===== AVAILABLE RECORDS
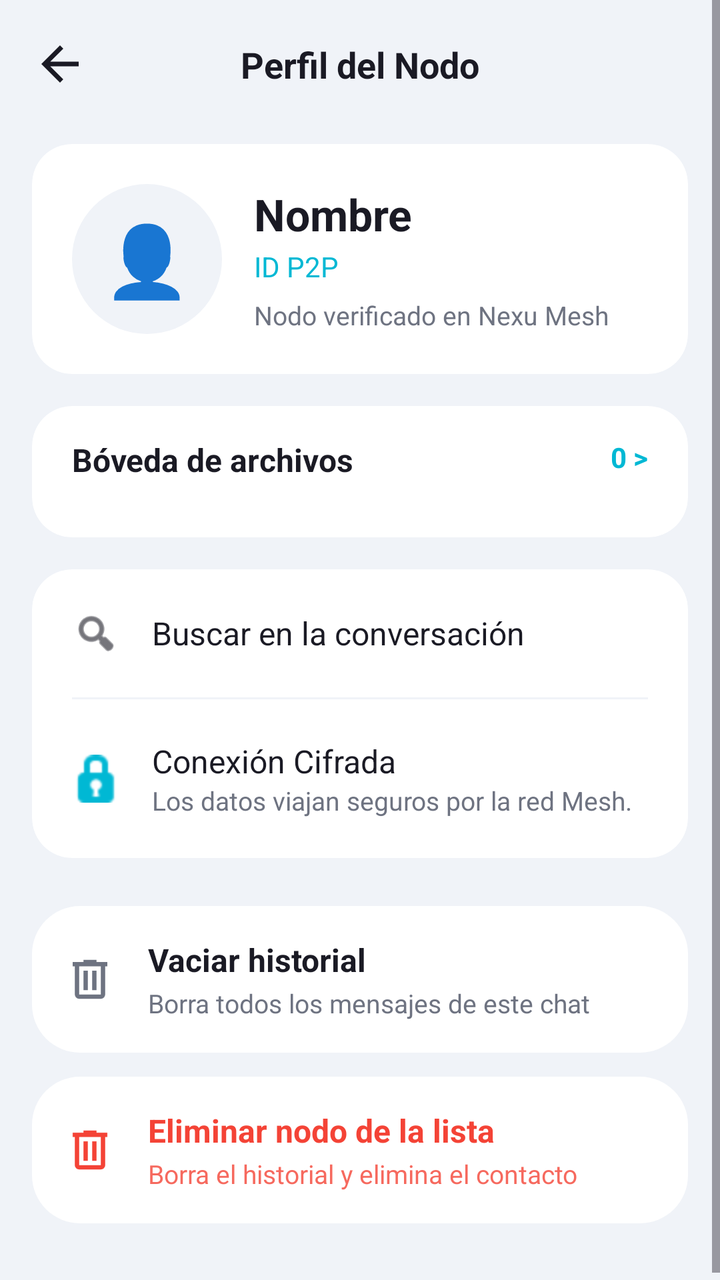
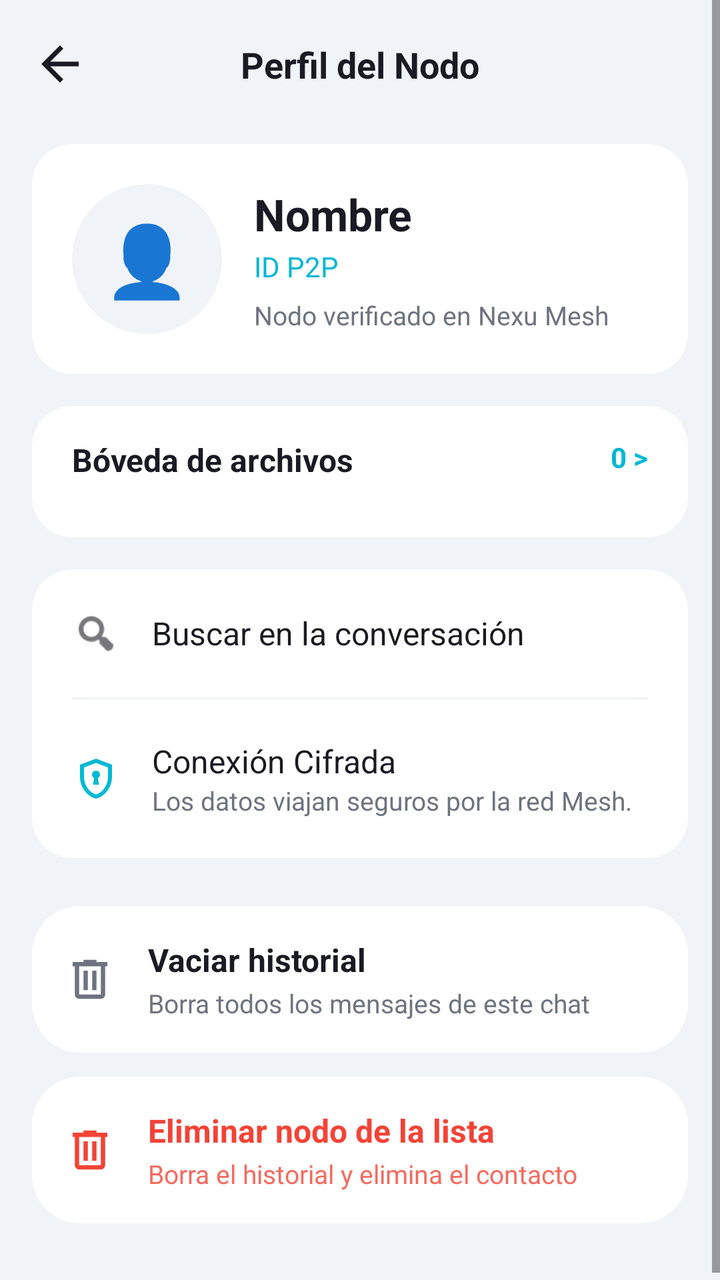

Before-and-after screenshots of an Android layout around one commit, followed by the original layout XML and the change that was made.
<!-- AndroidManifest.xml: application theme Theme.Nexu -->
<!-- res/layout/activity_contact_info.xml -->
<?xml version="1.0" encoding="utf-8"?>
<androidx.constraintlayout.widget.ConstraintLayout xmlns:android="http://schemas.android.com/apk/res/android"
    xmlns:app="http://schemas.android.com/apk/res-auto"
    android:layout_width="match_parent"
    android:layout_height="match_parent"
    android:background="@color/background_main">

    <ScrollView
        android:layout_width="match_parent"
        android:layout_height="match_parent"
        android:fillViewport="true">

        <LinearLayout
            android:layout_width="match_parent"
            android:layout_height="wrap_content"
            android:orientation="vertical"
            android:paddingBottom="32dp">

            <androidx.constraintlayout.widget.ConstraintLayout
                android:layout_width="match_parent"
                android:layout_height="64dp"
                android:paddingHorizontal="16dp">

                <ImageView
                    android:id="@+id/btnBack"
                    android:layout_width="28dp"
                    android:layout_height="28dp"
                    android:background="?attr/selectableItemBackgroundBorderless"
                    android:src="@drawable/ic_volver"
                    app:tint="@color/text_primary"
                    app:layout_constraintBottom_toBottomOf="parent"
                    app:layout_constraintStart_toStartOf="parent"
                    app:layout_constraintTop_toTopOf="parent" />

                <TextView
                    android:layout_width="wrap_content"
                    android:layout_height="wrap_content"
                    android:text="Perfil del Nodo"
                    android:textColor="@color/text_primary"
                    android:textSize="18sp"
                    android:textStyle="bold"
                    app:layout_constraintBottom_toBottomOf="parent"
                    app:layout_constraintEnd_toEndOf="parent"
                    app:layout_constraintStart_toStartOf="parent"
                    app:layout_constraintTop_toTopOf="parent" />

                <ImageView
                    android:id="@+id/btnMore"
                    android:layout_width="24dp"
                    android:layout_height="24dp"
                    android:src="@android:drawable/ic_menu_more"
                    app:tint="@color/text_primary"
                    android:visibility="gone"
                    app:layout_constraintBottom_toBottomOf="parent"
                    app:layout_constraintEnd_toEndOf="parent"
                    app:layout_constraintTop_toTopOf="parent" />
            </androidx.constraintlayout.widget.ConstraintLayout>

            <androidx.cardview.widget.CardView
                android:layout_width="match_parent"
                android:layout_height="wrap_content"
                android:layout_marginHorizontal="16dp"
                android:layout_marginTop="8dp"
                app:cardBackgroundColor="@color/surface_card"
                app:cardCornerRadius="20dp"
                app:cardElevation="0dp">

                <LinearLayout
                    android:layout_width="match_parent"
                    android:layout_height="wrap_content"
                    android:gravity="center_vertical"
                    android:orientation="horizontal"
                    android:padding="20dp">

                    <TextView
                        android:id="@+id/tvAvatarEmoji"
                        android:layout_width="75dp"
                        android:layout_height="75dp"
                        android:background="@drawable/circle_background"
                        android:backgroundTint="@color/background_main"
                        android:gravity="center"
                        android:text="👤"
                        android:textSize="35sp" />

                    <LinearLayout
                        android:layout_width="match_parent"
                        android:layout_height="wrap_content"
                        android:layout_marginStart="16dp"
                        android:orientation="vertical">

                        <TextView
                            android:id="@+id/tvContactName"
                            android:layout_width="wrap_content"
                            android:layout_height="wrap_content"
                            android:text="Nombre"
                            android:textColor="@color/text_primary"
                            android:textSize="22sp"
                            android:textStyle="bold" />

                        <TextView
                            android:id="@+id/tvContactId"
                            android:layout_width="wrap_content"
                            android:layout_height="wrap_content"
                            android:layout_marginTop="2dp"
                            android:text="ID P2P"
                            android:textColor="@color/primary_color"
                            android:textSize="14sp" />

                        <TextView
                            android:id="@+id/tvBio"
                            android:layout_width="wrap_content"
                            android:layout_height="wrap_content"
                            android:layout_marginTop="6dp"
                            android:text="Nodo verificado en Nexu Mesh"
                            android:textColor="@color/text_secondary"
                            android:textSize="13sp" />
                    </LinearLayout>
                </LinearLayout>
            </androidx.cardview.widget.CardView>

            <androidx.cardview.widget.CardView
                android:layout_width="match_parent"
                android:layout_height="wrap_content"
                android:layout_marginHorizontal="16dp"
                android:layout_marginTop="16dp"
                app:cardBackgroundColor="@color/surface_card"
                app:cardCornerRadius="20dp"
                app:cardElevation="0dp">

                <LinearLayout
                    android:layout_width="match_parent"
                    android:layout_height="wrap_content"
                    android:orientation="vertical"
                    android:paddingVertical="16dp">

                    <RelativeLayout
                        android:id="@+id/btnViewFiles"
                        android:layout_width="match_parent"
                        android:layout_height="wrap_content"
                        android:background="?attr/selectableItemBackground"
                        android:clickable="true"
                        android:focusable="true"
                        android:paddingHorizontal="20dp"
                        android:paddingBottom="12dp">

                        <TextView
                            android:layout_width="wrap_content"
                            android:layout_height="wrap_content"
                            android:text="Bóveda de archivos"
                            android:textColor="@color/text_primary"
                            android:textSize="16sp"
                            android:textStyle="bold" />

                        <TextView
                            android:id="@+id/tvFilesCount"
                            android:layout_width="wrap_content"
                            android:layout_height="wrap_content"
                            android:layout_alignParentEnd="true"
                            android:text="0 >"
                            android:textColor="@color/primary_color"
                            android:textSize="14sp"
                            android:textStyle="bold" />
                    </RelativeLayout>

                    <androidx.recyclerview.widget.RecyclerView
                        android:id="@+id/rvSharedFiles"
                        android:layout_width="match_parent"
                        android:layout_height="wrap_content"
                        android:clipToPadding="false"
                        android:paddingHorizontal="16dp"
                        android:orientation="horizontal"
                        app:layoutManager="androidx.recyclerview.widget.LinearLayoutManager" />
                </LinearLayout>
            </androidx.cardview.widget.CardView>

            <androidx.cardview.widget.CardView
                android:layout_width="match_parent"
                android:layout_height="wrap_content"
                android:layout_marginHorizontal="16dp"
                android:layout_marginTop="16dp"
                app:cardBackgroundColor="@color/surface_card"
                app:cardCornerRadius="20dp"
                app:cardElevation="0dp">

                <LinearLayout
                    android:layout_width="match_parent"
                    android:layout_height="wrap_content"
                    android:orientation="vertical">

                    <LinearLayout
                        android:id="@+id/btnSearch"
                        android:layout_width="match_parent"
                        android:layout_height="wrap_content"
                        android:background="?attr/selectableItemBackground"
                        android:clickable="true"
                        android:focusable="true"
                        android:gravity="center_vertical"
                        android:padding="20dp">

                        <ImageView
                            android:layout_width="24dp"
                            android:layout_height="24dp"
                            android:src="@android:drawable/ic_menu_search"
                            app:tint="@color/text_primary" />

                        <TextView
                            android:layout_width="wrap_content"
                            android:layout_height="wrap_content"
                            android:layout_marginStart="16dp"
                            android:text="Buscar en la conversación"
                            android:textColor="@color/text_primary"
                            android:textSize="16sp" />
                    </LinearLayout>

                    <View
                        android:layout_width="match_parent"
                        android:layout_height="1dp"
                        android:layout_marginHorizontal="20dp"
                        android:background="@color/background_main" />

                    <LinearLayout
                        android:layout_width="match_parent"
                        android:layout_height="wrap_content"
                        android:gravity="center_vertical"
                        android:padding="20dp">

                        <ImageView
                            android:layout_width="24dp"
                            android:layout_height="24dp"
                            android:src="@android:drawable/ic_secure"
                            app:tint="@color/primary_color" />

                        <LinearLayout
                            android:layout_width="wrap_content"
                            android:layout_height="wrap_content"
                            android:layout_marginStart="16dp"
                            android:orientation="vertical">
                            <TextView
                                android:layout_width="wrap_content"
                                android:layout_height="wrap_content"
                                android:text="Conexión Cifrada"
                                android:textColor="@color/text_primary"
                                android:textSize="16sp" />
                            <TextView
                                android:layout_width="wrap_content"
                                android:layout_height="wrap_content"
                                android:text="Los datos viajan seguros por la red Mesh."
                                android:textColor="@color/text_secondary"
                                android:textSize="13sp" />
                        </LinearLayout>
                    </LinearLayout>
                </LinearLayout>
            </androidx.cardview.widget.CardView>

            <LinearLayout
                android:id="@+id/btnEmptyChat"
                android:layout_width="match_parent"
                android:layout_height="wrap_content"
                android:layout_marginHorizontal="16dp"
                android:layout_marginTop="24dp"
                android:background="@drawable/button_rounded"
                android:backgroundTint="@color/surface_card"
                android:clickable="true"
                android:focusable="true"
                android:gravity="center_vertical"
                android:orientation="horizontal"
                android:padding="16dp">

                <ImageView
                    android:layout_width="26dp"
                    android:layout_height="26dp"
                    android:src="@drawable/ic_delete"
                    app:tint="@color/text_secondary" />

                <LinearLayout
                    android:layout_width="0dp"
                    android:layout_height="wrap_content"
                    android:layout_marginStart="16dp"
                    android:layout_weight="1"
                    android:orientation="vertical">

                    <TextView
                        android:layout_width="wrap_content"
                        android:layout_height="wrap_content"
                        android:text="Vaciar historial"
                        android:textColor="@color/text_primary"
                        android:textSize="16sp"
                        android:textStyle="bold" />

                    <TextView
                        android:layout_width="wrap_content"
                        android:layout_height="wrap_content"
                        android:layout_marginTop="2dp"
                        android:text="Borra todos los mensajes de este chat"
                        android:textColor="@color/text_secondary"
                        android:textSize="13sp" />
                </LinearLayout>
            </LinearLayout>

            <LinearLayout
                android:id="@+id/llDeleteChat"
                android:layout_width="match_parent"
                android:layout_height="wrap_content"
                android:layout_marginHorizontal="16dp"
                android:layout_marginTop="12dp"
                android:background="@drawable/button_rounded"
                android:backgroundTint="@color/surface_card"
                android:clickable="true"
                android:focusable="true"
                android:gravity="center_vertical"
                android:orientation="horizontal"
                android:padding="16dp">

                <ImageView
                    android:layout_width="26dp"
                    android:layout_height="26dp"
                    android:src="@drawable/ic_delete"
                    app:tint="#F44336" />

                <LinearLayout
                    android:layout_width="0dp"
                    android:layout_height="wrap_content"
                    android:layout_marginStart="16dp"
                    android:layout_weight="1"
                    android:orientation="vertical">

                    <TextView
                        android:layout_width="wrap_content"
                        android:layout_height="wrap_content"
                        android:text="Eliminar nodo de la lista"
                        android:textColor="#F44336"
                        android:textSize="16sp"
                        android:textStyle="bold" />

                    <TextView
                        android:layout_width="wrap_content"
                        android:layout_height="wrap_content"
                        android:layout_marginTop="2dp"
                        android:text="Borra el historial y elimina el contacto"
                        android:textColor="#F44336"
                        android:alpha="0.8"
                        android:textSize="13sp" />
                </LinearLayout>
            </LinearLayout>

        </LinearLayout>
    </ScrollView>
</androidx.constraintlayout.widget.ConstraintLayout>
<!-- resources referenced by this layout -->
<resources>
  <color name="background_main">#F0F3F8</color>
  <color name="primary_color">#00B8D4</color>
  <color name="surface_card">#FFFFFF</color>
  <color name="text_primary">#1A1A24</color>
  <color name="text_secondary">#6E7381</color>
  <!-- drawable button_rounded (drawable) -->
  <?xml version="1.0" encoding="utf-8"?>
  <shape xmlns:android="http://schemas.android.com/apk/res/android"
      android:shape="rectangle">
      <corners android:radius="24dp" />
      <solid android:color="@color/button_bg" />
  </shape>
  <!-- drawable circle_background (drawable) -->
  <?xml version="1.0" encoding="utf-8"?>
  <shape xmlns:android="http://schemas.android.com/apk/res/android"
      android:shape="oval">
      <solid android:color="#FFFFFF" />
  </shape>
  <!-- drawable ic_delete (drawable) -->
  <vector xmlns:android="http://schemas.android.com/apk/res/android" android:width="24dp" android:height="24dp" android:viewportWidth="960" android:viewportHeight="960" android:tint="?attr/colorControlNormal">
      <path android:fillColor="@android:color/white" android:pathData="M280,840Q247,840 223.5,816.5Q200,793 200,760L200,240L160,240L160,160L360,160L360,120L600,120L600,160L800,160L800,240L760,240L760,760Q760,793 736.5,816.5Q713,840 680,840L280,840ZM680,240L280,240L280,760Q280,760 280,760Q280,760 280,760L680,760Q680,760 680,760Q680,760 680,760L680,240ZM360,680L440,680L440,320L360,320L360,680ZM520,680L600,680L600,320L520,320L520,680ZM280,240L280,240L280,760Q280,760 280,760Q280,760 280,760L280,760Q280,760 280,760Q280,760 280,760L280,240Z"/>
  </vector>
  <!-- drawable ic_volver (drawable) -->
  <vector xmlns:android="http://schemas.android.com/apk/res/android"
      android:width="24dp"
      android:height="24dp"
      android:viewportWidth="24"
      android:viewportHeight="24"
      android:tint="#FFFFFF">
      <path
          android:fillColor="@android:color/white"
          android:pathData="M20,11H7.83l5.59,-5.59L12,4l-8,8 8,8 1.41,-1.41L7.83,13H20v-2z"/>
  </vector>
  <style name="Theme.Nexu" parent="Base.Theme.Nexu" />
  <color name="button_bg">#00B8D4</color>
  <style name="Base.Theme.Nexu" parent="Theme.Material3.DayNight.NoActionBar">
      </style>
</resources>

<!-- the commit's change to res/layout/activity_contact_info.xml (unified diff, before → after) -->
@@ -227,7 +227,7 @@
                         <ImageView
                             android:layout_width="24dp"
                             android:layout_height="24dp"
-                            android:src="@android:drawable/ic_secure"
+                            android:src="@drawable/ic_encrypted"
                             app:tint="@color/primary_color" />
 
                         <LinearLayout
<!-- resource entries referenced after the edit -->
@@ -22,6 +22,10 @@
   <vector xmlns:android="http://schemas.android.com/apk/res/android" android:width="24dp" android:height="24dp" android:viewportWidth="960" android:viewportHeight="960" android:tint="?attr/colorControlNormal">
       <path android:fillColor="@android:color/white" android:pathData="M280,840Q247,840 223.5,816.5Q200,793 200,760L200,240L160,240L160,160L360,160L360,120L600,120L600,160L800,160L800,240L760,240L760,760Q760,793 736.5,816.5Q713,840 680,840L280,840ZM680,240L280,240L280,760Q280,760 280,760Q280,760 280,760L680,760Q680,760 680,760Q680,760 680,760L680,240ZM360,680L440,680L440,320L360,320L360,680ZM520,680L600,680L600,320L520,320L520,680ZM280,240L280,240L280,760Q280,760 280,760Q280,760 280,760L280,760Q280,760 280,760Q280,760 280,760L280,240Z"/>
   </vector>
+  <!-- drawable ic_encrypted (drawable) -->
+  <vector xmlns:android="http://schemas.android.com/apk/res/android" android:width="24dp" android:height="24dp" android:viewportWidth="960" android:viewportHeight="960" android:tint="?attr/colorControlNormal">
+      <path android:fillColor="@android:color/white" android:pathData="M420,600L540,600L517,471Q537,461 548.5,442Q560,423 560,400Q560,367 536.5,343.5Q513,320 480,320Q447,320 423.5,343.5Q400,367 400,400Q400,423 411.5,442Q423,461 443,471L420,600ZM480,880Q341,845 250.5,720.5Q160,596 160,444L160,200L480,80L800,200L800,444Q800,596 709.5,720.5Q619,845 480,880ZM480,796Q584,763 652,664Q720,565 720,444L720,255L480,165L240,255L240,444Q240,565 308,664Q376,763 480,796ZM480,480Q480,480 480,480Q480,480 480,480L480,480L480,480L480,480L480,480Q480,480 480,480Q480,480 480,480Z"/>
+  </vector>
   <!-- drawable ic_volver (drawable) -->
   <vector xmlns:android="http://schemas.android.com/apk/res/android"
       android:width="24dp"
==========
#### PROBLEM TO SOLVE
Each line in the data that holds the string "paddingHorizontal" needs to be copied.

#### RESULT OF THIS EXERCISE
                android:paddingHorizontal="16dp">
                        android:paddingHorizontal="20dp"
                        android:paddingHorizontal="16dp"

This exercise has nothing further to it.